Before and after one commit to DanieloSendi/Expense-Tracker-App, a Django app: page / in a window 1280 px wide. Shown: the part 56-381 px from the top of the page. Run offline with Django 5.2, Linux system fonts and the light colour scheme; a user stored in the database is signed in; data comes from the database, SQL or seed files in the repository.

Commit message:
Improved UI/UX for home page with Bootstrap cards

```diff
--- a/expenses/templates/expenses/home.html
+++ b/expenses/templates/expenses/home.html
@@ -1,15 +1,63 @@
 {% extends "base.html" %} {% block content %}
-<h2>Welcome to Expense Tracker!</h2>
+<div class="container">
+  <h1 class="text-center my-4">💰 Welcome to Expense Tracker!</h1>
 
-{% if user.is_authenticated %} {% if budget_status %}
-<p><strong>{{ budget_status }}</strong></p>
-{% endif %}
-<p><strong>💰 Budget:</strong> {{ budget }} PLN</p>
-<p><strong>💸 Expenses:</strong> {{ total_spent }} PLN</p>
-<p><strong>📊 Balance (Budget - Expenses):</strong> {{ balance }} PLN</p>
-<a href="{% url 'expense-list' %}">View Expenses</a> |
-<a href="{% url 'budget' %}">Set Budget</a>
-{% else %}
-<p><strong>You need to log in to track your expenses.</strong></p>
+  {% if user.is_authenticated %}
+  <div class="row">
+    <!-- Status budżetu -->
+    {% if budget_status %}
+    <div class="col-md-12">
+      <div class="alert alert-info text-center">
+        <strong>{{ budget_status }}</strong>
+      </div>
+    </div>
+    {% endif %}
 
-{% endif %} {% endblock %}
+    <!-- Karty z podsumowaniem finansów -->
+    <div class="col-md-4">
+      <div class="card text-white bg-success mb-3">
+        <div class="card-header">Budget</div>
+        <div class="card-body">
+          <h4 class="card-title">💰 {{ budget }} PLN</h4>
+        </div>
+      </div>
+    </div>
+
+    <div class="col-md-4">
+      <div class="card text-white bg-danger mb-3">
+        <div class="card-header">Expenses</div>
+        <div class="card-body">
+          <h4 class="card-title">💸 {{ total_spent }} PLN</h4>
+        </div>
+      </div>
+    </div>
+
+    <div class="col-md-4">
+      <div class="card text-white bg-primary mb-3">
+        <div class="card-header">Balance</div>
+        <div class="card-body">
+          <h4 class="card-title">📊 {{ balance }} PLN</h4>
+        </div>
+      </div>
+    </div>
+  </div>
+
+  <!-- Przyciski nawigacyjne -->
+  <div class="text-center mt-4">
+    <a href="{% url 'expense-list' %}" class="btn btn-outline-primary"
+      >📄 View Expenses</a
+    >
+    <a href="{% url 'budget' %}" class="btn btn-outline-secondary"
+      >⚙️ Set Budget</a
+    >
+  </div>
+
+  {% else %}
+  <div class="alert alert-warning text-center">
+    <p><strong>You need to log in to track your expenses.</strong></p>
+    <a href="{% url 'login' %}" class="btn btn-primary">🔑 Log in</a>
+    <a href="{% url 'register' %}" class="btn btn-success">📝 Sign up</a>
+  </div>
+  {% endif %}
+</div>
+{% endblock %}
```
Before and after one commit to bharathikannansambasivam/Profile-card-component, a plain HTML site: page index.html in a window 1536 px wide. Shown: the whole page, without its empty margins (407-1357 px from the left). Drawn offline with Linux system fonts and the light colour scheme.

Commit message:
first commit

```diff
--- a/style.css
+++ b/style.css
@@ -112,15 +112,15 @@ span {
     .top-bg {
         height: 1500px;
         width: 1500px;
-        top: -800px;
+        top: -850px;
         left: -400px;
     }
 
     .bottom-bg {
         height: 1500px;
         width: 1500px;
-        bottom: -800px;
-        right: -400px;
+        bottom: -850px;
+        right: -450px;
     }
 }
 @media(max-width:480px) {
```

- - - - -

• ACTIVITY:
Word for word and line for line, give the material again.

• REPLY TO THE TASK:
Before and after one commit to DanieloSendi/Expense-Tracker-App, a Django app: page / in a window 1280 px wide. Shown: the part 56-381 px from the top of the page. Run offline with Django 5.2, Linux system fonts and the light colour scheme; a user stored in the database is signed in; data comes from the database, SQL or seed files in the repository.

Commit message:
Improved UI/UX for home page with Bootstrap cards

```diff
--- a/expenses/templates/expenses/home.html
+++ b/expenses/templates/expenses/home.html
@@ -1,15 +1,63 @@
 {% extends "base.html" %} {% block content %}
-<h2>Welcome to Expense Tracker!</h2>
+<div class="container">
+  <h1 class="text-center my-4">💰 Welcome to Expense Tracker!</h1>
 
-{% if user.is_authenticated %} {% if budget_status %}
-<p><strong>{{ budget_status }}</strong></p>
-{% endif %}
-<p><strong>💰 Budget:</strong> {{ budget }} PLN</p>
-<p><strong>💸 Expenses:</strong> {{ total_spent }} PLN</p>
-<p><strong>📊 Balance (Budget - Expenses):</strong> {{ balance }} PLN</p>
-<a href="{% url 'expense-list' %}">View Expenses</a> |
-<a href="{% url 'budget' %}">Set Budget</a>
-{% else %}
-<p><strong>You need to log in to track your expenses.</strong></p>
+  {% if user.is_authenticated %}
+  <div class="row">
+    <!-- Status budżetu -->
+    {% if budget_status %}
+    <div class="col-md-12">
+      <div class="alert alert-info text-center">
+        <strong>{{ budget_status }}</strong>
+      </div>
+    </div>
+    {% endif %}
 
-{% endif %} {% endblock %}
+    <!-- Karty z podsumowaniem finansów -->
+    <div class="col-md-4">
+      <div class="card text-white bg-success mb-3">
+        <div class="card-header">Budget</div>
+        <div class="card-body">
+          <h4 class="card-title">💰 {{ budget }} PLN</h4>
+        </div>
+      </div>
+    </div>
+
+    <div class="col-md-4">
+      <div class="card text-white bg-danger mb-3">
+        <div class="card-header">Expenses</div>
+        <div class="card-body">
+          <h4 class="card-title">💸 {{ total_spent }} PLN</h4>
+        </div>
+      </div>
+    </div>
+
+    <div class="col-md-4">
+      <div class="card text-white bg-primary mb-3">
+        <div class="card-header">Balance</div>
+        <div class="card-body">
+          <h4 class="card-title">📊 {{ balance }} PLN</h4>
+        </div>
+      </div>
+    </div>
+  </div>
+
+  <!-- Przyciski nawigacyjne -->
+  <div class="text-center mt-4">
+    <a href="{% url 'expense-list' %}" class="btn btn-outline-primary"
+      >📄 View Expenses</a
+    >
+    <a href="{% url 'budget' %}" class="btn btn-outline-secondary"
+      >⚙️ Set Budget</a
+    >
+  </div>
+
+  {% else %}
+  <div class="alert alert-warning text-center">
+    <p><strong>You need to log in to track your expenses.</strong></p>
+    <a href="{% url 'login' %}" class="btn btn-primary">🔑 Log in</a>
+    <a href="{% url 'register' %}" class="btn btn-success">📝 Sign up</a>
+  </div>
+  {% endif %}
+</div>
+{% endblock %}
```
Before and after one commit to bharathikannansambasivam/Profile-card-component, a plain HTML site: page index.html in a window 1536 px wide. Shown: the whole page, without its empty margins (407-1357 px from the left). Drawn offline with Linux system fonts and the light colour scheme.

Commit message:
first commit

```diff
--- a/style.css
+++ b/style.css
@@ -112,15 +112,15 @@ span {
     .top-bg {
         height: 1500px;
         width: 1500px;
-        top: -800px;
+        top: -850px;
         left: -400px;
     }
 
     .bottom-bg {
         height: 1500px;
         width: 1500px;
-        bottom: -800px;
-        right: -400px;
+        bottom: -850px;
+        right: -450px;
     }
 }
 @media(max-width:480px) {
```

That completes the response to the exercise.